Anonymous said...

Bill, I am a fan. I am totally interested in your opinions on current events, the economy, court decisions, the Obama Admin, the events in Afghanistan, Iran, Iraq and in particular Israel but totally disinterested in what goes on in Durham or the NC justice system. Looking forward to more posts.

William L. Anderson said...

I would have commented on this case whether it was it North Carolina or North Dakota. Federal criminal law is pretty evil, and federal prosecutors are the lowest of the low, and their sliminess is not limited to North Carolina, but that is where this case occurred.

Anonymous said...

Is the case being appealed? What options does this guy have?

William L. Anderson said...

To the 1:02 p.m.

I suspect it is being appealed, but I doubt it will do him any good. This is an example of how malum prohibitum now dominates federal criminal law over malum in se. If anyone can figure out why putting money in a bank is a crime, let me know.

And, if Johnny Gaskins can be prosecuted and convicted for "structuring," even though there is no underlying crime, why did Elliot Spitzer, i.e. Client #9 (or Dr. Evil), get a free pass?

Keeper said...

So dividing your own money up into portions that will keep the federal government out of your business, and depositing it into your bank is a crime called "structuring?" Dear God. How did this happen? Who did this to us?

Keeper said...

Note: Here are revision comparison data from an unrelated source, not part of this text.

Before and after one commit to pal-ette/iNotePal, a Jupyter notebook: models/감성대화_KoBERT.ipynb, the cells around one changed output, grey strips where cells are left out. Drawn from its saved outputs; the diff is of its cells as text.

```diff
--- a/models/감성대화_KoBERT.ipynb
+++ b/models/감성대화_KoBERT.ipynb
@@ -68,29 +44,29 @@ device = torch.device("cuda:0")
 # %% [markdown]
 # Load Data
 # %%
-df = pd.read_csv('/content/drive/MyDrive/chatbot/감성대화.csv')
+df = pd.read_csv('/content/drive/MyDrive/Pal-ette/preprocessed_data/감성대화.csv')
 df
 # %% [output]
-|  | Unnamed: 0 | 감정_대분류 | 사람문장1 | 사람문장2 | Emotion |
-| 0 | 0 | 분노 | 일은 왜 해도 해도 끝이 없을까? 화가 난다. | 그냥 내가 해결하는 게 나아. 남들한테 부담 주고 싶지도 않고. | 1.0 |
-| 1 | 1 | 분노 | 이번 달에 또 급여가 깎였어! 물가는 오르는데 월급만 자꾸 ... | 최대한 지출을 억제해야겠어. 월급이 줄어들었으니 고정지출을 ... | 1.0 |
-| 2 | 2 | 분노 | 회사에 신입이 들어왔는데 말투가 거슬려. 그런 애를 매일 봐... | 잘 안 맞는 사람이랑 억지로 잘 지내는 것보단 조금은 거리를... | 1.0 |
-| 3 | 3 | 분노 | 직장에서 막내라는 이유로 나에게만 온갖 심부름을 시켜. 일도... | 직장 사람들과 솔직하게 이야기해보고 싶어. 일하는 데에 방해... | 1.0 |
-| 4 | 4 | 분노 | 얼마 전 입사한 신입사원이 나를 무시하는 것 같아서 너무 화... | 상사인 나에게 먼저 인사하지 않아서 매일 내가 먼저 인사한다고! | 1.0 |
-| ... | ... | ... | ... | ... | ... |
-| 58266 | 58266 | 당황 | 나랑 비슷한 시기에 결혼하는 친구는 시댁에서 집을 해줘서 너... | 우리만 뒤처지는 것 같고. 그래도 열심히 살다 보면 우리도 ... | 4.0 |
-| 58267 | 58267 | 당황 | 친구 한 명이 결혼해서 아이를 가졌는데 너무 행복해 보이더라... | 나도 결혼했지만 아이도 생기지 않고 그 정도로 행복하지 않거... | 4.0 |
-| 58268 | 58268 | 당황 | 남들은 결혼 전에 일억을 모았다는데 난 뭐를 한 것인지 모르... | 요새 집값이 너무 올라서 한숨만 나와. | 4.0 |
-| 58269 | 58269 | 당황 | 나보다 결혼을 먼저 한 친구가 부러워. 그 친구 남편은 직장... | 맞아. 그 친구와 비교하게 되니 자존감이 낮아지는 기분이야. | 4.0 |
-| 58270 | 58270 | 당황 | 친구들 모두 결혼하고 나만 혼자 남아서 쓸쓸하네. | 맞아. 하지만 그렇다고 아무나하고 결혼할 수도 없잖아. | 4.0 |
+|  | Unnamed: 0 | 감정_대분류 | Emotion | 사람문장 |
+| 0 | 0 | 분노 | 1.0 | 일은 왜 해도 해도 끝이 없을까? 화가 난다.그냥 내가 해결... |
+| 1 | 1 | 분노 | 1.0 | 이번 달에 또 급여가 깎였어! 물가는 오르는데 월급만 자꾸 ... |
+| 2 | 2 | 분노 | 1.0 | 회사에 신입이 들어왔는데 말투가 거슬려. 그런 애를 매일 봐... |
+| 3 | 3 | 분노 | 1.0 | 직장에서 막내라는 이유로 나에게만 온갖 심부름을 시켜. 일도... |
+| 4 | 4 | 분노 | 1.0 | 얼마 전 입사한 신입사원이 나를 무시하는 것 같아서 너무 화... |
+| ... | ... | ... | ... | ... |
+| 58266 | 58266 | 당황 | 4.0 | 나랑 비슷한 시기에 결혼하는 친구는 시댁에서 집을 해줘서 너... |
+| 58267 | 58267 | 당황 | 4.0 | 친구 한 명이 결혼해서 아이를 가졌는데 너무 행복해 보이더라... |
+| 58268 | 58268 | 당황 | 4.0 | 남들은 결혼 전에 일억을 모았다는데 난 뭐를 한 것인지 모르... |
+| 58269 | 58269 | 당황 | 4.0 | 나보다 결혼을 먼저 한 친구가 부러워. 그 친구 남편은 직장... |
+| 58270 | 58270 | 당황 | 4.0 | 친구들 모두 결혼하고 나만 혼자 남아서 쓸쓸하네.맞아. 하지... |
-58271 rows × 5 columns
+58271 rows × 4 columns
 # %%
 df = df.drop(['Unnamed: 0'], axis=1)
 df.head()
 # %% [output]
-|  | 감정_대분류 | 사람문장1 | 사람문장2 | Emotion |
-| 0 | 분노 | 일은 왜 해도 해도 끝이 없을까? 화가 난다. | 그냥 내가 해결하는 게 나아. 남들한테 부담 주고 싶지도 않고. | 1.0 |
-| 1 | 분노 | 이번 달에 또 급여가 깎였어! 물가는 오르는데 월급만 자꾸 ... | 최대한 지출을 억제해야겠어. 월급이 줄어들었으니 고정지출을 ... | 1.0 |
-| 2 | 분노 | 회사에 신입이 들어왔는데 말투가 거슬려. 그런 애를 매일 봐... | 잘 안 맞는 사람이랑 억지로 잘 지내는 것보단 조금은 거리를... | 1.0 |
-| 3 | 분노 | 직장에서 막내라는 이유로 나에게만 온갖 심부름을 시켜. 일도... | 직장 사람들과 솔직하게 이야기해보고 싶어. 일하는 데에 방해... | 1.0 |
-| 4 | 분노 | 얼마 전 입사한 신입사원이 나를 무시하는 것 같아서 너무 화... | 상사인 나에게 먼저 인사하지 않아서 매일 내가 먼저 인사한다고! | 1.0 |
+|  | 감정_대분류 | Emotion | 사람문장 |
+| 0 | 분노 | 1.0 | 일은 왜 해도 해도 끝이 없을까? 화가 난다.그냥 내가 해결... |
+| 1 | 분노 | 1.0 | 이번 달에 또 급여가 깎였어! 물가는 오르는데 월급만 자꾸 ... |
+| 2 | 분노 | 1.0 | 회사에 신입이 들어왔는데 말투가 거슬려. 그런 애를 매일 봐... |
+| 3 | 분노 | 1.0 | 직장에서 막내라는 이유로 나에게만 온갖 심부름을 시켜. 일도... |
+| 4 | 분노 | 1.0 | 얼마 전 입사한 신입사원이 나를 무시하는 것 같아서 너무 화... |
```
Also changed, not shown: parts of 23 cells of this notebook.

Some of you must have heard about the Paul Minor/Wes Teel case in Mississippi, which is almost identical to the Don Seligman one in Alabama. We have people rotting in prison in America for the crime of opposing the GOP. If you didn't know this was happening here you'd think you were reading about some Soviet gulag:

http://tinyurl.com/yevgwwm

Anonymous said...

He was sentenced today.....